They were chiefly guided by a spirit of close reading, based on the “new criticism” of Hobsbaum’s Cambridge tutor FR Leavis. The Group had as its guiding principles “rationalism, democracy and humanity”; during Brownjohn’s time as a member, his work was most visibly influenced by the Movement, another loose grouping of associated poets, including Philip Larkin and Kingsley Amis, who came to be the dominating force in mainstream British poetry in the 50s.

Larkin would remain an enduring influence for Brownjohn, who later published a critical study of the Hull poet in 1975, as well as learning plenty about form, reticence and the sometimes inadvertent comedy to be found in attempts at navigating life in modern, secular, middle-class Britain.

Brownjohn was born in Catford, south-east London, the son of Dorothy (nee Mulligan) and Charles Brownjohn, and was educated at Brockley county school and Merton College, Oxford, where he studied history. Much of his working life was spent in education, as an assistant master at Beckenham and Penge boys’ grammar school from 1958 to 1965; a lecturer at Battersea College of Education (now London South Bank University); and a lecturer in poetry, and later in creative writing, at the Polytechnic of North London (now London Metropolitan University). His experiences as a teacher fed into his poems, sometimes directly as subject material.

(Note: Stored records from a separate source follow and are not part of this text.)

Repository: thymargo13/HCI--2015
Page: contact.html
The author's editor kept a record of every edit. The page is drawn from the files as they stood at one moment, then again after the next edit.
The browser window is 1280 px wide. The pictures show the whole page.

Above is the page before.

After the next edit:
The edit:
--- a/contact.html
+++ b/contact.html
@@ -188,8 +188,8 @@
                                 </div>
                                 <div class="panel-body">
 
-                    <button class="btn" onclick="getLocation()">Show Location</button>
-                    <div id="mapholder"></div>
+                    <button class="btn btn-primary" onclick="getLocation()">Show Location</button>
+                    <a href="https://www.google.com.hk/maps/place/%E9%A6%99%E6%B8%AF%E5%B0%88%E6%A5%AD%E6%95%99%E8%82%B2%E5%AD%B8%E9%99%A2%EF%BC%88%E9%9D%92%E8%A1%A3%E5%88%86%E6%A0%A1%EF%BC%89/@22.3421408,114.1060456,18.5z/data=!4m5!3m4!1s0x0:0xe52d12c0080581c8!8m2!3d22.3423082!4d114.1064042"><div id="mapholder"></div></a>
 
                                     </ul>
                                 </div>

He also demonstrated an interest in leftwing politics, and was actively involved in the Labour party. He was elected to Wandsworth Metropolitan borough council in 1962 and stood as Labour candidate for Richmond in the 1964 general election, but did not win the seat.

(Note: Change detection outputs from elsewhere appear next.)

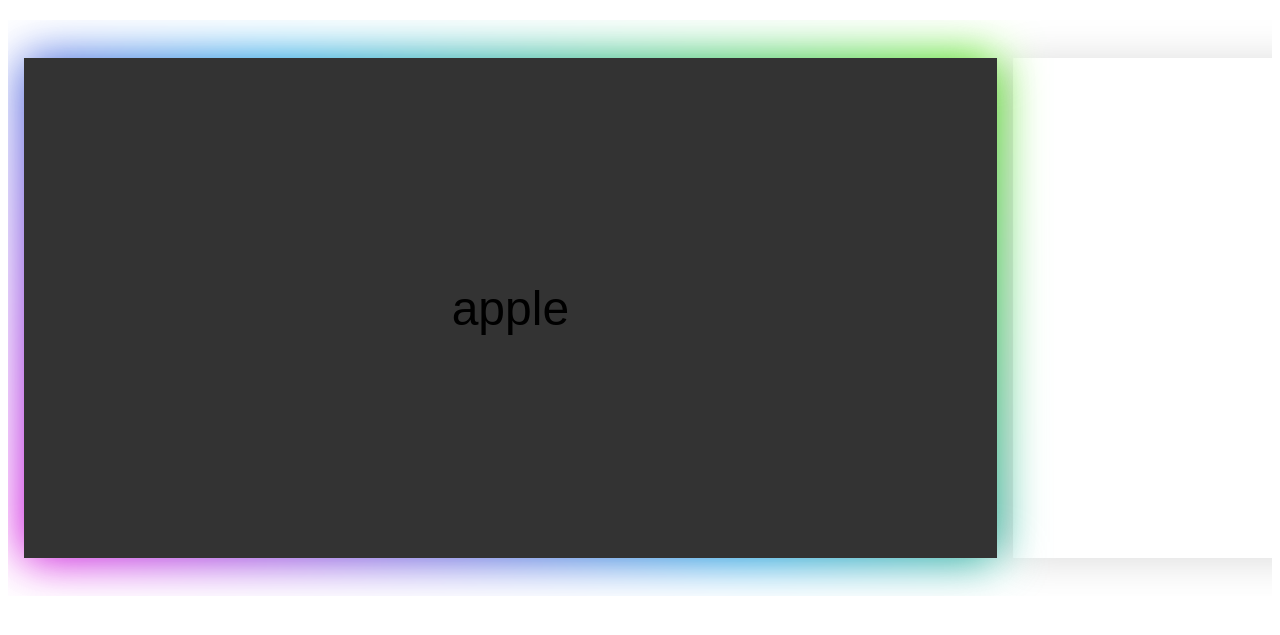
Repository: lzh15378738622/scroll-snap
Page: index.html
The author's editor kept a copy of each file at every save. The page is drawn from the files as they stood at one save, then again after the next save.
The browser window is 1280 px wide. The pictures show the whole page.

Above is the page before, as saved 2022-02-26 23:25:43.

### index.html
<!--
 * @Date: 2022-02-26 11:43:45
 * @LastEditors: lzh886
 * 简单的滚动还在用swiper?
 * @LastEditTime: 2022-02-26 23:20:50
 * @FilePath: /scroll-snap/index.html
-->
<!DOCTYPE html>
<html lang="en">
  <head>
    <meta charset="UTF-8" />
    <meta http-equiv="X-UA-Compatible" content="IE=edge" />
    <meta name="viewport" content="width=device-width, initial-scale=1.0" />
    <title>Document</title>
    <link rel="stylesheet" href="./style.css" />
    <style></style>
  </head>

  <body>
    <main>
      <section class="first">apple</section>
      <section>banana</section>
      <section>pear</section>
      <section>orange</section>
      <section>papa</section>
    </main>
  </body>
</html>

### style.css
@import url(https://fonts.googleapis.com/css?family=Source+Sans+Pro:300,400,600,700,300italic,400italic,600italic);
      body {
        font-family: "Merriweather Sans", sans-serif;
      }
      main {
        display: grid;
        grid-template-columns: repeat(5, 1fr);
        overflow-x: auto;
        padding-block: 38px;
        padding-inline: 1rem;
        margin-block: 20px;
        gap: 1rem;
        scroll-snap-type: x mandatory;
      }
      section {
        width: 76vw;
        height: 500px;
        box-shadow: 0 2px 40px rgba(0, 0, 0, 0.15);
        scroll-behavior: smooth;
        scroll-snap-align: center;
        scroll-snap-stop: always;
        display: flex;
        justify-content: center;
        align-items: center;
        font-size: 3rem;
      }
      section:first-child{
        background-color: #333;
        position: relative;
      }
      .first::before{
        content: '';
        display: block;
        width: 100%;
        height: 100%;
        position: absolute;
        left: 0;
        top: 0;
        background: linear-gradient(45deg,
        hsl(300deg,100%,50%),
        hsl(200deg,100%,50%),
        hsl(100deg,100%,50%)
        );
        filter: blur(24px);
        z-index: -1;

      }

After the next save:
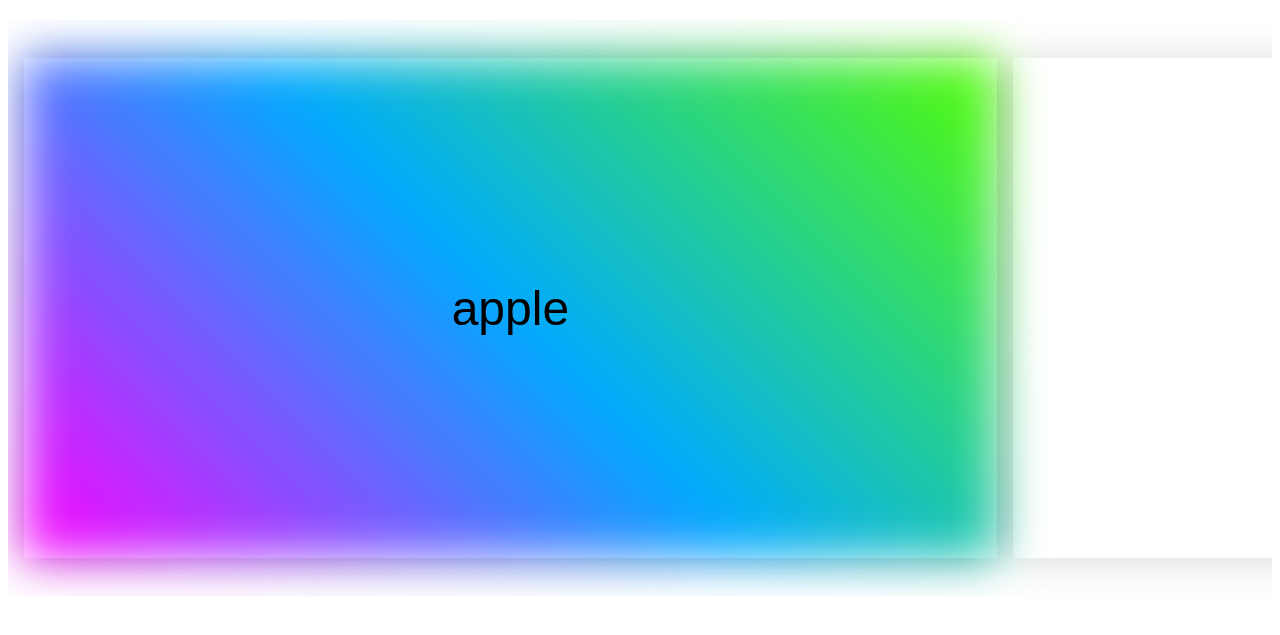
Saved 37 s later.
--- a/style.css
+++ b/style.css
@@ -25,7 +25,6 @@
         font-size: 3rem;
       }
       section:first-child{
-        background-color: #333;
         position: relative;
       }
       .first::before{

Brownjohn, in his early years, and bearing the trace of the Movement’s ordinary-blokeish sensibility, wrote poems out of seemingly mundane everyday life, usually in well-organised stanzas, regularly using rhyme and a colloquial, downbeat diction. His poems were, however, more interested – even from the start – than those of the Movement in leftwing ideals and shot through by a sense of the importance of doing one’s social duty.

As Sean O’Brien pointed out: “Like Larkin, he has spent much of his career pondering the contradictions between desire and obligation.”

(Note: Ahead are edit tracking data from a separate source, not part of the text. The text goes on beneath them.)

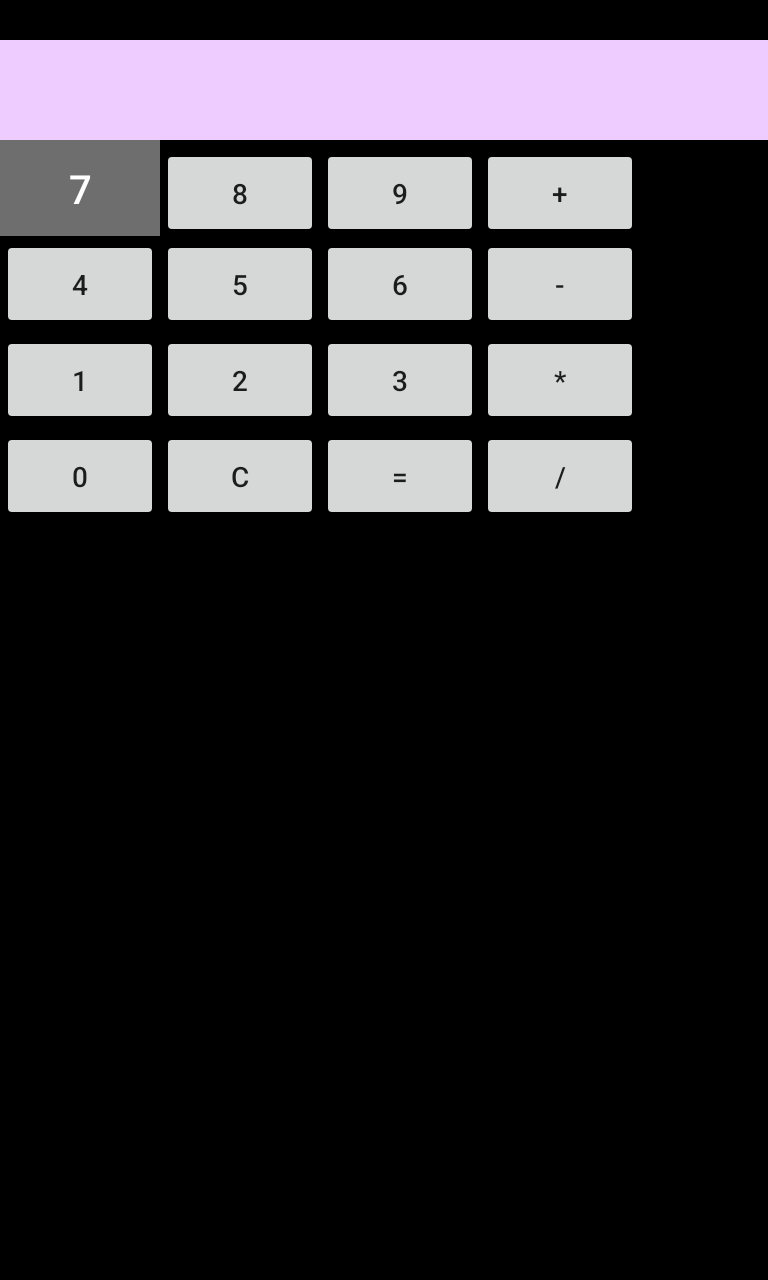
Repository: A207/guanjingjing
Layout: project/calculator_gjj/res/layout/activity_main.xml
The author's editor kept a copy of each file at every save. The layout is drawn from the files as they stood at one save, then again after the next save.
It is drawn on a 768 x 1280 px phone screen (xhdpi) without system bars, with theme AppTheme; the app's code is not run.

Above is the layout before, as saved 2015-07-16 01:55:50.

### project/calculator_gjj/res/layout/activity_main.xml
<?xml version="1.0" encoding="utf-8"?>
<LinearLayout xmlns:android="http://schemas.android.com/apk/res/android"
    android:layout_width="fill_parent"
    android:layout_height="fill_parent"
    android:orientation="vertical"
    android:paddingTop="20dip"
    android:background="#000" >

    <LinearLayout
        android:layout_width="fill_parent"
        android:layout_height="wrap_content"
        android:orientation="horizontal" >

        <TextView
            android:id="@+id/tv_calc_sum"
            android:layout_width="fill_parent"
            android:layout_height="50dip"
            android:background="#eeccff"
            android:gravity="center_vertical|right" >
        </TextView>
    </LinearLayout>

    <LinearLayout
        android:layout_width="fill_parent"
        android:layout_height="wrap_content"
        android:orientation="horizontal" >

        <Button
            android:id="@+id/btn_calc_07"
            android:layout_width="80dip"
            android:layout_height="wrap_content"
            android:background="#6e6e6e"
            android:textColor="#fff"
            android:textSize="20sp"
            android:text="7" />

        <Button
            android:id="@+id/btn_calc_08"
            android:layout_width="80dip"
            android:layout_height="wrap_content"
            android:text="8" />

        <Button
            android:id="@+id/btn_calc_09"
            android:layout_width="80dip"
            android:layout_height="wrap_content"
            android:text="9" />

        <Button
            android:id="@+id/btn_calc_jia"
            android:layout_width="80dip"
            android:layout_height="wrap_content"
            android:text="+" />
    </LinearLayout>

    <LinearLayout
        android:layout_width="fill_parent"
        android:layout_height="wrap_content"
        android:orientation="horizontal" >

        <Button
            android:id="@+id/btn_calc_04"
            android:layout_width="80dip"
            android:layout_height="wrap_content"
            android:text="4" />

        <Button
            android:id="@+id/btn_calc_05"
            android:layout_width="80dip"
            android:layout_height="wrap_content"
            android:text="5" />

        <Button
            android:id="@+id/btn_calc_06"
            android:layout_width="80dip"
            android:layout_height="wrap_content"
            android:text="6" />

        <Button
            android:id="@+id/btn_calc_jian"
            android:layout_width="80dip"
            android:layout_height="wrap_content"
            android:text="-" />
    </LinearLayout>

    <LinearLayout
        android:layout_width="fill_parent"
        android:layout_height="wrap_content"
        android:orientation="horizontal" >

        <Button
            android:id="@+id/btn_calc_01"
            android:layout_width="80dip"
            android:layout_height="wrap_content"
            android:text="1" />

        <Button
            android:id="@+id/btn_calc_02"
            android:layout_width="80dip"
            android:layout_height="wrap_content"
            android:text="2" />

        <Button
            android:id="@+id/btn_calc_03"
            android:layout_width="80dip"
            android:layout_height="wrap_content"
            android:text="3" />

        <Button
            android:id="@+id/btn_calc_cheng"
            android:layout_width="80dip"
            android:layout_height="wrap_content"
            android:text="*" />
    </LinearLayout>

    <LinearLayout
        android:layout_width="fill_parent"
        android:layout_height="wrap_content"
        android:orientation="horizontal" >

        <Button
            android:id="@+id/btn_calc_00"
            android:layout_width="80dip"
            android:layout_height="wrap_content"
            android:text="0" />

        <Button
            android:id="@+id/btn_calc_c"
            android:layout_width="80dip"
            android:layout_height="wrap_content"
            android:text="C" />

        <Button
            android:id="@+id/btn_calc_dengyu"
            android:layout_width="80dip"
            android:layout_height="wrap_content"
            android:text="=" />

        <Button
            android:id="@+id/btn_calc_chu"
            android:layout_width="80dip"
            android:layout_height="wrap_content"
            android:text="/" />
    </LinearLayout>

</LinearLayout>

Loaded but not shown: project/calculator_gjj/res/values/styles.xml (common file); project/calculator_gjj/res/values-v11/styles.xml (common file); project/calculator_gjj/res/values-v14/styles.xml (common file)

After the next save:
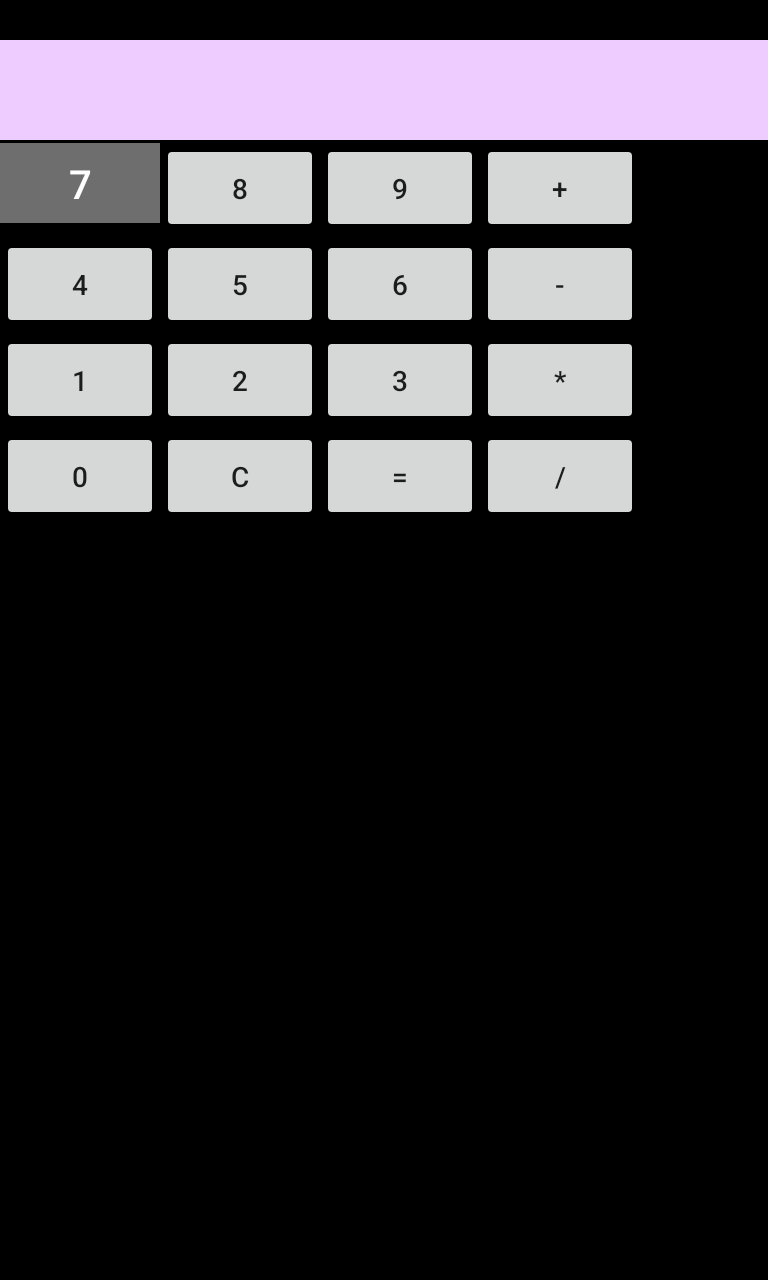
Saved 43 s later.
--- a/project/calculator_gjj/res/layout/activity_main.xml
+++ b/project/calculator_gjj/res/layout/activity_main.xml
@@ -28,7 +28,7 @@
         <Button
             android:id="@+id/btn_calc_07"
             android:layout_width="80dip"
-            android:layout_height="wrap_content"
+            android:layout_height="40dip"
             android:background="#6e6e6e"
             android:textColor="#fff"
             android:textSize="20sp"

He could also be formally innovative, playing with reported speech, song and ballad forms and more postmodern techniques such as footnotes and other forms of self-aware commentary. He had an astute eye trained on working life, the eco-systems of the office, particularly well rendered in one of his outstanding poems of the 60s, Office Party, in which “the girl with the squeaker / Came passing” and the cruelly ignored narrator ends on a note of wry despair: “I’d never so craved for / Some crude disrespect.”

Brownjohn proved adept at writing narrative sequences long before Ludbrooke’s travails, with other highlights including The Automatic Days, from The Observation Car (1990), in which the power struggles and jostling for a fair shake by the staff at a department store take centre-stage, and Sea Pictures from the same volume, its 40 snapshot-style lyrics building an atmospheric, sepia-tinted look at memory and escape.

Brownjohn’s life was, in many ways, an exemplary version of the contemporary person of letters – a dutiful committee-man and champion of other writers, looking towards Europe and the wider literary world for inspiration and to shine a light on neglected figures, as well as ranging across various art-forms for material. He also wrote obituaries for the Guardian.

When asked to name his favourite poetry quotes to accompany a recording made for the Poetry Archive, Brownjohn noted that (leaning on Matthew Arnold) “the poetry comes first”. For Brownjohn, despite his many other enthusiastically undertaken obligations and diligent acts of service, poetry was – and remained – the heart of it all, as a way of scrutinising and documenting postwar Britain as well as his own intellectual and emotional life.

He and Toulson, with whom he had a son, Steven, divorced in 1969. In 1972 Brownjohn married Sandra Willingham; they separated in 2005.

He is survived by Steven, and by two stepchildren, Ian and Janet, from his first marriage.

•Alan Charles Brownjohn, poet, novelist and critic, born 28 July 1931; died 23 February 2024